    • Age range (Are your clients young? Well past retirement age?)
    • Intergenerational relationships and depth of those relationships
    • Share of wallet
    • Money origin (e.g. business owners creating wealth? Or inherited wealth they live off?)
  • Net new asset flows i.e. flow excluding the effect of the market.
    • How much are existing clients adding to their accounts, net of assets sold to fund living expenses or other life events?
    • How much in terms of new assets are you bringing to the firm?
    • How many clients are taking their assets and why?
  • “NextGen” is also key:
    • Do you have strong bench strength? This is key for the longevity of the business and to ensure a strong multiple in the event of a sale.
    • Do you have an internal equity transition plan?
    • Do they want to be owners vs just employees?
  • Are you investing in the business?
    • How do you market your services?
    • Do you have strong relationships with Centers of Influence and other referral sources?
    • Have you upgraded your technology platform to remain up to par? The more automatization, the more leverage you have to do other things with your valuable time.
  • Is there a “niche” you cater to?
    • Does your practice have an “angle”?
      • E.g. a firm in NY that I know is run by a woman who caters to divorced/widowed women.
      • Another one represented on a sale caters to young Wall Street executives making significant wealth.
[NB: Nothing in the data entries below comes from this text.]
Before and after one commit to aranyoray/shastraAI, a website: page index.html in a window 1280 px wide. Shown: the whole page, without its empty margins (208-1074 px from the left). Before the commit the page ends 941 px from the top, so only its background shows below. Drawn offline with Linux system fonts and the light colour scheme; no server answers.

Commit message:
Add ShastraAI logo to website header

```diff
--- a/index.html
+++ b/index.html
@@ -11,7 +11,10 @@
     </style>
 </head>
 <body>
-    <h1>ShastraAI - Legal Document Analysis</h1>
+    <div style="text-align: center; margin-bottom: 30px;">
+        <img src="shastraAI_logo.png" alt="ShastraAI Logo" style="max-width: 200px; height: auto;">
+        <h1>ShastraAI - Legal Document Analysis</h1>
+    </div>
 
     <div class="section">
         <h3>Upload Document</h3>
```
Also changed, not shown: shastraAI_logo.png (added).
Earlier this evening, I was watching Shark Tank with my family. This particular episode was one of the highest offers ever made to a contestant. Within 10 minutes, three very different offers were thrown out. All in the millions. This small business owner had 2 minutes to decide which one to take! One was giving up all control of the company he built, but for an offer that was 10 times the capital infusion, he was seeking. The other was giving up a large portion of equity in exchange for cash flows. And, the final was a combination of both, but a much smaller capital infusion in exchange for control.

As I watched this owner make a decision – likely one of the most important decisions in his life – in under a few minutes, one of my favorites expressions came to mind:

An unrepresented seller in the marketplace is a buyer’s dream.

Be careful. Seek guidance and representation. There are sharks out there.




Michael Papedis, CEO